On the following Halloween the young farmer happened to be passing near the very spot where he had first encountered the young woman on the previous year when he heard voices coming from a nearby rath. He soon realised that the voices were complaining about their failure to carry off the young woman the previous Halloween. One of the voices bragged “he was never able to discover how to make her speak,” to which a second voice replied “and there’s not much hope of that! – small chance he’ll ever find the small pin behind her ear.” Upon hearing this method for breaking the fairies’ enchantment the young farmer raced home and took the pin from behind young woman’s ear, and from that moment her power of speech returned. The two of them kept talking and they were married within the year.
Andrews, Elizabeth. Ulster Folklore. London 1913.
Dorian, Hugh. The Outer Edge of Ulster: A Memoir of Social Life in Nineteenth-Century Donegal. Edited by Breandán Mac Suibhne & David Dickson. Dublin, 2000.
Gregory, Lady Augusta. Visions and Beliefs in the West of Ireland. 1920.
Lynd, Robert. Home Life in Ireland. London, 1909.
McGlinchey, Charles. The Last of the Name. Edited by Brian Friel. Belfast, 1986.
O’Hanlon, John (Lageniensis). Irish Folk Lore: Traditions and Superstitions of the Country; with Humorous Tales. London, 1870.

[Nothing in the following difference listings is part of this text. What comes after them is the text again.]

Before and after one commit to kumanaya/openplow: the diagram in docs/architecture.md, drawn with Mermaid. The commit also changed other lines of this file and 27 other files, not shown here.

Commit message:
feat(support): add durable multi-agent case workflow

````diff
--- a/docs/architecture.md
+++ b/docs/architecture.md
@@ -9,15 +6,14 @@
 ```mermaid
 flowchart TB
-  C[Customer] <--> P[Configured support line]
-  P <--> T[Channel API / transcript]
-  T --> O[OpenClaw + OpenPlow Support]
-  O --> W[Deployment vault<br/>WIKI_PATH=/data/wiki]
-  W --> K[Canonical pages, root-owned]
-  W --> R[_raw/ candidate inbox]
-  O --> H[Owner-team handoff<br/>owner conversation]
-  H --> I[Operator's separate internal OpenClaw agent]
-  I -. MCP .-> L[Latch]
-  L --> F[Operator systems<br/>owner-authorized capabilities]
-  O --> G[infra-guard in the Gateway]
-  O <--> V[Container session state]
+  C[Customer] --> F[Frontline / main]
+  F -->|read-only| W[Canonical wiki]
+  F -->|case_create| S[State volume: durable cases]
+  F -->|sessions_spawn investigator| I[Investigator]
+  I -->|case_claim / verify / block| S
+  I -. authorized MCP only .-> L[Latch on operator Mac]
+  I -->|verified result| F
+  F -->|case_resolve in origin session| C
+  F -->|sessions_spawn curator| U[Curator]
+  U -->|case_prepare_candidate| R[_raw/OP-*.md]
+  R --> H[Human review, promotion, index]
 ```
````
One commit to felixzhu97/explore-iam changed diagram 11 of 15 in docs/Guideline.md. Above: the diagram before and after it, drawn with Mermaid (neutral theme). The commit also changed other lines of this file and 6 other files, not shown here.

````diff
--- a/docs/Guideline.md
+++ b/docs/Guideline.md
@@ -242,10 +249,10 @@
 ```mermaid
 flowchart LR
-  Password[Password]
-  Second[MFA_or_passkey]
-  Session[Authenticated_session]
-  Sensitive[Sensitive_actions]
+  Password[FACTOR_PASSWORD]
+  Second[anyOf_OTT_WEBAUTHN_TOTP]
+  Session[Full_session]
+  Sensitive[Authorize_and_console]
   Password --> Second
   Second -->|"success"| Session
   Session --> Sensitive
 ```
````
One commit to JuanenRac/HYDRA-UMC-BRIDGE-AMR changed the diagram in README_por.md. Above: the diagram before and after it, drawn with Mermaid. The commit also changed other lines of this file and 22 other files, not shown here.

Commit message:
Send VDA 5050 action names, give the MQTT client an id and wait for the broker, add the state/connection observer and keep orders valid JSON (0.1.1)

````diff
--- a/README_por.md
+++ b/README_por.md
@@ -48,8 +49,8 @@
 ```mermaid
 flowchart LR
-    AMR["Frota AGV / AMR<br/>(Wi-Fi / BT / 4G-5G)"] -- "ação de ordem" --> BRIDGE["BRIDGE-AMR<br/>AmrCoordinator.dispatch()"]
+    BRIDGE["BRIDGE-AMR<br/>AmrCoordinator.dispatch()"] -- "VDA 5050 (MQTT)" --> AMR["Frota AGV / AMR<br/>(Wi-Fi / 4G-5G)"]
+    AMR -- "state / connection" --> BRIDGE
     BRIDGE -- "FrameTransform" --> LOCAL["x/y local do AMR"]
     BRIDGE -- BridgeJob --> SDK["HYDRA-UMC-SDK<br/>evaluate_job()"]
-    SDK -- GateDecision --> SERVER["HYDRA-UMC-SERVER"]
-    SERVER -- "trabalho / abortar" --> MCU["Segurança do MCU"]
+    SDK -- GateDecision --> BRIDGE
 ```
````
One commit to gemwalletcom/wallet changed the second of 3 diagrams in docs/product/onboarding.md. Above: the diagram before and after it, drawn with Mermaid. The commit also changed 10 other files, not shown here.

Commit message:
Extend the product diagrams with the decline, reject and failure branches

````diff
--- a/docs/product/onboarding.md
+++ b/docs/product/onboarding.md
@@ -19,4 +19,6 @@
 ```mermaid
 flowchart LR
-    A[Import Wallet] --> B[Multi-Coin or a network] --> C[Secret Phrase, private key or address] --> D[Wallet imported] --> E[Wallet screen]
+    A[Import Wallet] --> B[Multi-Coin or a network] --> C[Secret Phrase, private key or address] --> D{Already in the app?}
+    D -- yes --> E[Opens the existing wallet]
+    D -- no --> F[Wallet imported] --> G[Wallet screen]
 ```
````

Wilde, Lady Jane, Ancient Legends, Mystic Charms and Superstitions of Ireland. London, 1888.
Main painting Dancing Fairies by Richard Doyle, 1824-1883.